* Action item *
Each record below should be output verbatim, without pictures.
"""
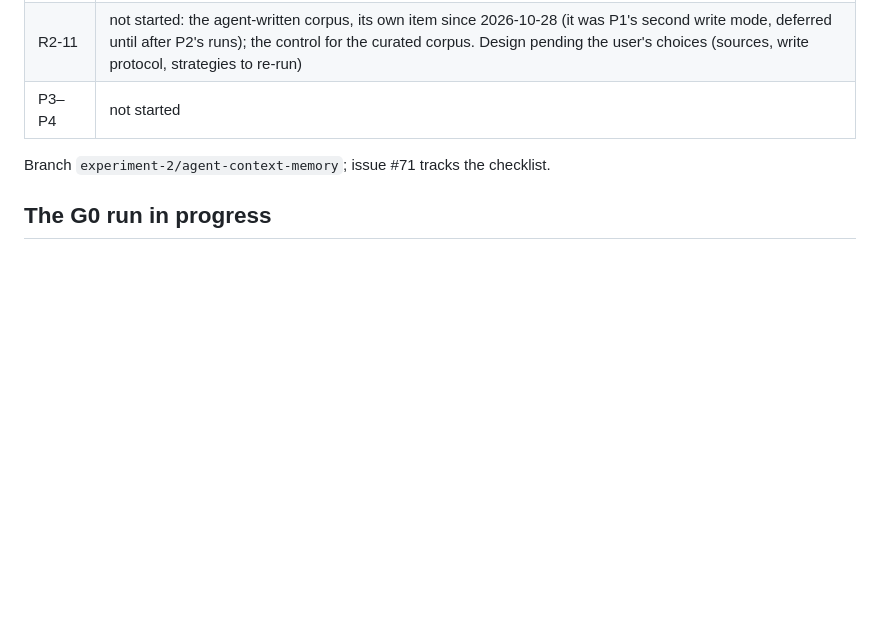
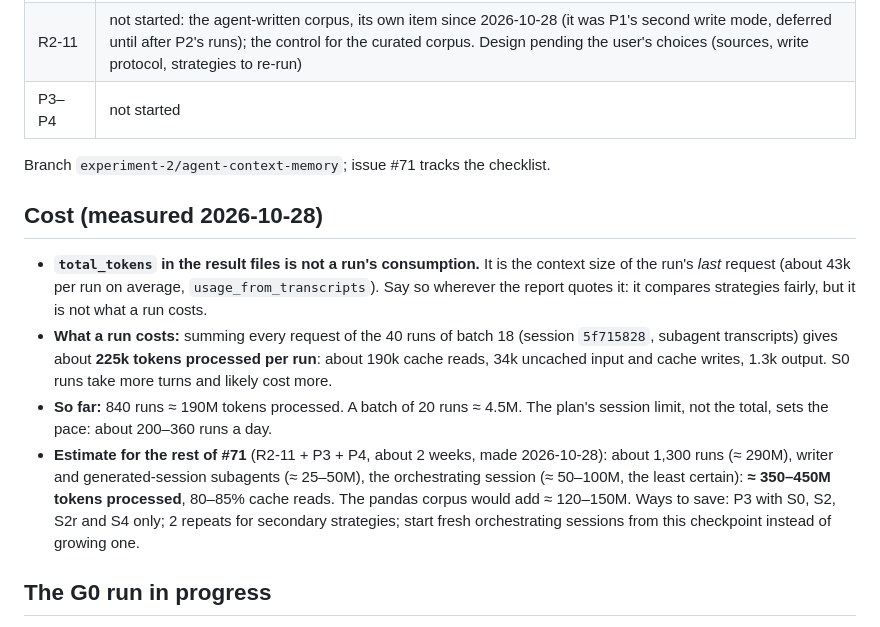
Before and after one commit to Cristian1A/kg, a Markdown page: docs/experiment-2/checkpoint.md, the part around the change. GitHub-like rendering; blank space fills up the shorter version.

Commit message:
docs: record measured token cost per run and the estimate for #71
Refs #71

Co-Authored-By: Claude Opus 5.5 <noreply@anthropic.com>

```diff
--- a/docs/experiment-2/checkpoint.md
+++ b/docs/experiment-2/checkpoint.md
@@ -18,6 +18,27 @@ pre-registered but the graph does not earn its place (see
 | P3–P4 | not started |
 
 Branch `experiment-2/agent-context-memory`; issue #71 tracks the checklist.
+
+## Cost (measured 2026-10-28)
+
+- **`total_tokens` in the result files is not a run's consumption.** It is
+  the context size of the run's *last* request (about 43k per run on
+  average, `usage_from_transcripts`). Say so wherever the report quotes it:
+  it compares strategies fairly, but it is not what a run costs.
+- **What a run costs:** summing every request of the 40 runs of batch 18
+  (session `5f715828`, subagent transcripts) gives about **225k tokens
+  processed per run**: about 190k cache reads, 34k uncached input and cache
+  writes, 1.3k output. S0 runs take more turns and likely cost more.
+- **So far:** 840 runs ≈ 190M tokens processed. A batch of 20 runs ≈ 4.5M.
+  The plan's session limit, not the total, sets the pace: about 200–360
+  runs a day.
+- **Estimate for the rest of #71** (R2-11 + P3 + P4, about 2 weeks, made
+  2026-10-28): about 1,300 runs (≈ 290M), writer and generated-session
+  subagents (≈ 25–50M), the orchestrating session (≈ 50–100M, the least
+  certain): **≈ 350–450M tokens processed**, 80–85% cache reads. The pandas
+  corpus would add ≈ 120–150M. Ways to save: P3 with S0, S2, S2r and S4
+  only; 2 repeats for secondary strategies; start fresh orchestrating
+  sessions from this checkpoint instead of growing one.
 
 ## The G0 run in progress
 
```
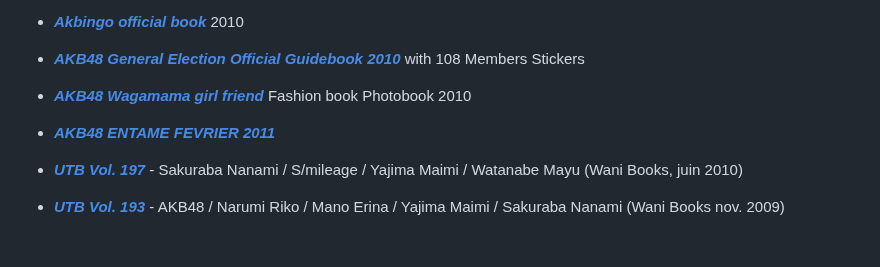
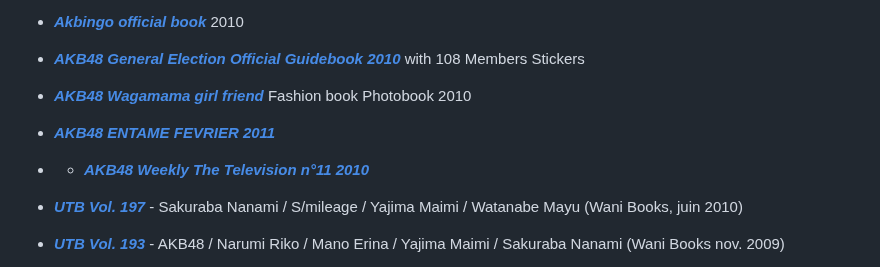
Before and after one commit to datocci/bibliotheque, a Markdown page: etagere_01_droite_haute.md, the part around the change. Drawn GitHub-style; blank space fills up the shorter version.

```diff
--- a/etagere_01_droite_haute.md
+++ b/etagere_01_droite_haute.md
@@ -59,6 +59,8 @@ première étagère droite haut
 
 * ***[AKB48 ENTAME FEVRIER 2011](livres/idoles/Entame-fevrier-2011-akb48.html)***
 
+* * ***[AKB48 Weekly The Television n°11 2010](livres/idoles/Weekly-The-Television-no11-2010.html)***
+
 * ***[UTB Vol. 197](livres/idoles/UTB-Vol-197.html)*** - Sakuraba Nanami / S/mileage / Yajima Maimi / Watanabe Mayu (Wani Books, juin 2010)
 
 * ***[UTB Vol. 193](livres/idoles/UTB-Vol-193.html)*** - AKB48 / Narumi Riko / Mano Erina / Yajima Maimi / Sakuraba Nanami (Wani Books nov. 2009)
```
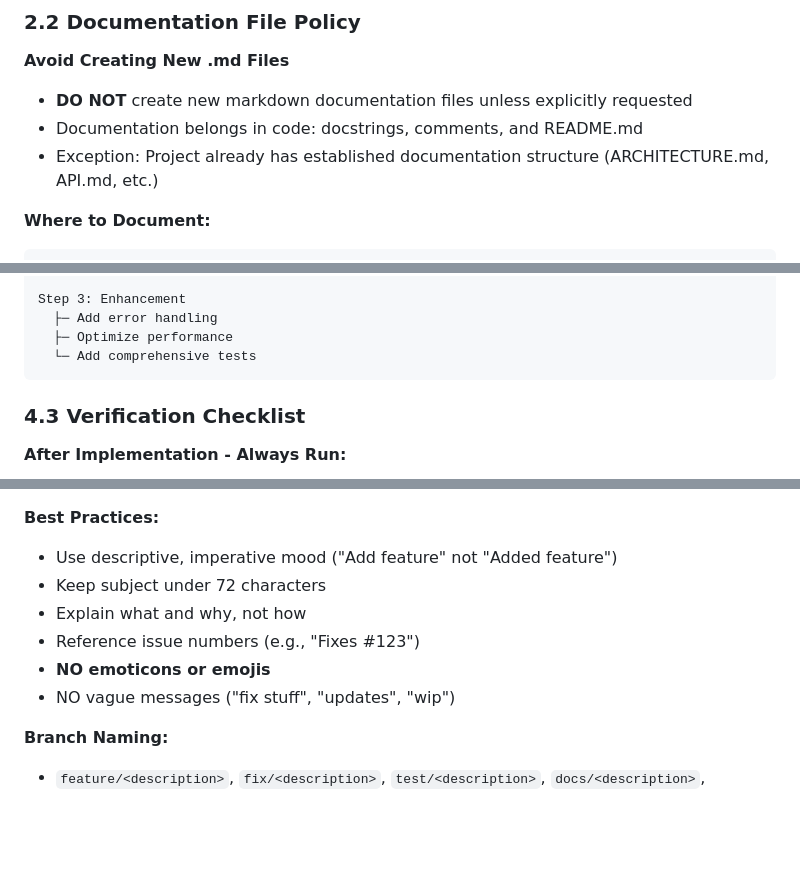
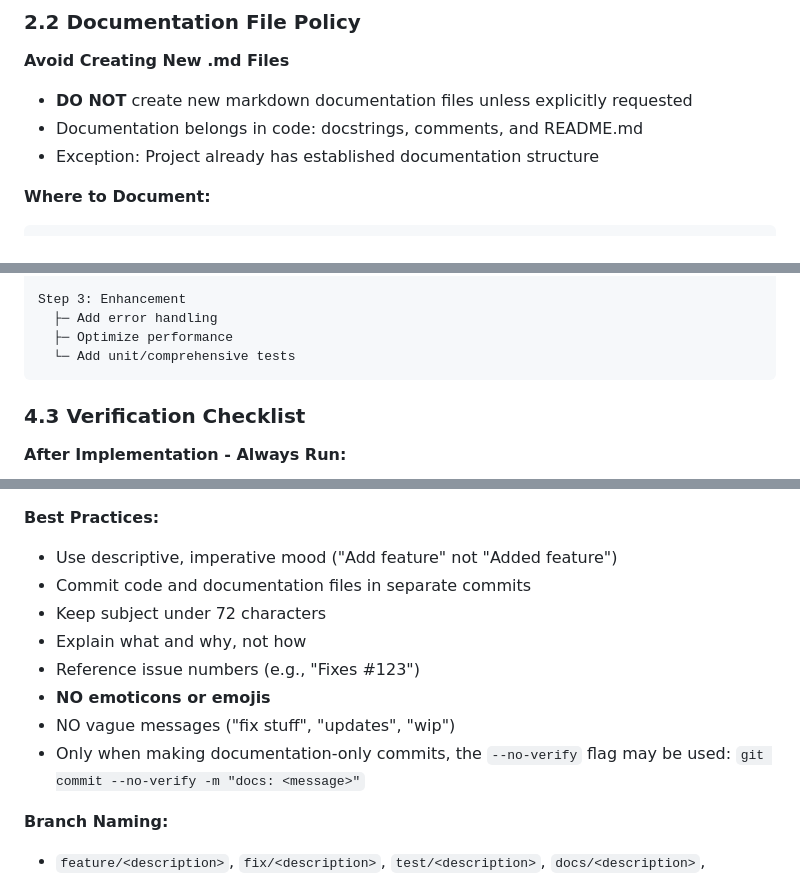
Before and after one commit to mladent/ecom-recommend-service, a Markdown page: AGENTS.md, 3 parts joined by grey strips. Rendered like a GitHub page; blank space fills up the shorter version.

````diff
--- a/AGENTS.md
+++ b/AGENTS.md
@@ -77,7 +67,7 @@ def process_order(order: dict) -> dict:
 **Avoid Creating New .md Files**
 - **DO NOT** create new markdown documentation files unless explicitly requested
 - Documentation belongs in code: docstrings, comments, and README.md
-- Exception: Project already has established documentation structure (ARCHITECTURE.md, API.md, etc.)
+- Exception: Project already has established documentation structure
 
 **Where to Document:**
 ```
@@ -147,7 +137,7 @@ Step 2: Core functionality
 Step 3: Enhancement
   ├─ Add error handling
   ├─ Optimize performance
-  └─ Add comprehensive tests
+  └─ Add unit/comprehensive tests
 ```
 
 ### 4.3 Verification Checklist
@@ -334,11 +316,13 @@ tests/         # Test suite
 
 **Best Practices:**
 - Use descriptive, imperative mood ("Add feature" not "Added feature")
+- Commit code and documentation files in separate commits
 - Keep subject under 72 characters
 - Explain what and why, not how
 - Reference issue numbers (e.g., "Fixes #123")
 - **NO emoticons or emojis**
 - NO vague messages ("fix stuff", "updates", "wip")
+- Only when making documentation-only commits, the `--no-verify` flag may be used: `git commit --no-verify -m "docs: <message>"`
 
 **Branch Naming:**
 - `feature/<description>`, `fix/<description>`, `test/<description>`, `docs/<description>`, `refactor/<description>`
````
Also changed, not shown: other parts of AGENTS.md (+5 -23 lines).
"""
* Answer to this exercise *
Before and after one commit to Cristian1A/kg, a Markdown page: docs/experiment-2/checkpoint.md, the part around the change. GitHub-like rendering; blank space fills up the shorter version.

Commit message:
docs: record measured token cost per run and the estimate for #71
Refs #71

Co-Authored-By: Claude Opus 5.5 <noreply@anthropic.com>

```diff
--- a/docs/experiment-2/checkpoint.md
+++ b/docs/experiment-2/checkpoint.md
@@ -18,6 +18,27 @@ pre-registered but the graph does not earn its place (see
 | P3–P4 | not started |
 
 Branch `experiment-2/agent-context-memory`; issue #71 tracks the checklist.
+
+## Cost (measured 2026-10-28)
+
+- **`total_tokens` in the result files is not a run's consumption.** It is
+  the context size of the run's *last* request (about 43k per run on
+  average, `usage_from_transcripts`). Say so wherever the report quotes it:
+  it compares strategies fairly, but it is not what a run costs.
+- **What a run costs:** summing every request of the 40 runs of batch 18
+  (session `5f715828`, subagent transcripts) gives about **225k tokens
+  processed per run**: about 190k cache reads, 34k uncached input and cache
+  writes, 1.3k output. S0 runs take more turns and likely cost more.
+- **So far:** 840 runs ≈ 190M tokens processed. A batch of 20 runs ≈ 4.5M.
+  The plan's session limit, not the total, sets the pace: about 200–360
+  runs a day.
+- **Estimate for the rest of #71** (R2-11 + P3 + P4, about 2 weeks, made
+  2026-10-28): about 1,300 runs (≈ 290M), writer and generated-session
+  subagents (≈ 25–50M), the orchestrating session (≈ 50–100M, the least
+  certain): **≈ 350–450M tokens processed**, 80–85% cache reads. The pandas
+  corpus would add ≈ 120–150M. Ways to save: P3 with S0, S2, S2r and S4
+  only; 2 repeats for secondary strategies; start fresh orchestrating
+  sessions from this checkpoint instead of growing one.
 
 ## The G0 run in progress
 
```
Before and after one commit to datocci/bibliotheque, a Markdown page: etagere_01_droite_haute.md, the part around the change. Drawn GitHub-style; blank space fills up the shorter version.

```diff
--- a/etagere_01_droite_haute.md
+++ b/etagere_01_droite_haute.md
@@ -59,6 +59,8 @@ première étagère droite haut
 
 * ***[AKB48 ENTAME FEVRIER 2011](livres/idoles/Entame-fevrier-2011-akb48.html)***
 
+* * ***[AKB48 Weekly The Television n°11 2010](livres/idoles/Weekly-The-Television-no11-2010.html)***
+
 * ***[UTB Vol. 197](livres/idoles/UTB-Vol-197.html)*** - Sakuraba Nanami / S/mileage / Yajima Maimi / Watanabe Mayu (Wani Books, juin 2010)
 
 * ***[UTB Vol. 193](livres/idoles/UTB-Vol-193.html)*** - AKB48 / Narumi Riko / Mano Erina / Yajima Maimi / Sakuraba Nanami (Wani Books nov. 2009)
```
Before and after one commit to mladent/ecom-recommend-service, a Markdown page: AGENTS.md, 3 parts joined by grey strips. Rendered like a GitHub page; blank space fills up the shorter version.

````diff
--- a/AGENTS.md
+++ b/AGENTS.md
@@ -77,7 +67,7 @@ def process_order(order: dict) -> dict:
 **Avoid Creating New .md Files**
 - **DO NOT** create new markdown documentation files unless explicitly requested
 - Documentation belongs in code: docstrings, comments, and README.md
-- Exception: Project already has established documentation structure (ARCHITECTURE.md, API.md, etc.)
+- Exception: Project already has established documentation structure
 
 **Where to Document:**
 ```
@@ -147,7 +137,7 @@ Step 2: Core functionality
 Step 3: Enhancement
   ├─ Add error handling
   ├─ Optimize performance
-  └─ Add comprehensive tests
+  └─ Add unit/comprehensive tests
 ```
 
 ### 4.3 Verification Checklist
@@ -334,11 +316,13 @@ tests/         # Test suite
 
 **Best Practices:**
 - Use descriptive, imperative mood ("Add feature" not "Added feature")
+- Commit code and documentation files in separate commits
 - Keep subject under 72 characters
 - Explain what and why, not how
 - Reference issue numbers (e.g., "Fixes #123")
 - **NO emoticons or emojis**
 - NO vague messages ("fix stuff", "updates", "wip")
+- Only when making documentation-only commits, the `--no-verify` flag may be used: `git commit --no-verify -m "docs: <message>"`
 
 **Branch Naming:**
 - `feature/<description>`, `fix/<description>`, `test/<description>`, `docs/<description>`, `refactor/<description>`
````
Also changed, not shown: other parts of AGENTS.md (+5 -23 lines).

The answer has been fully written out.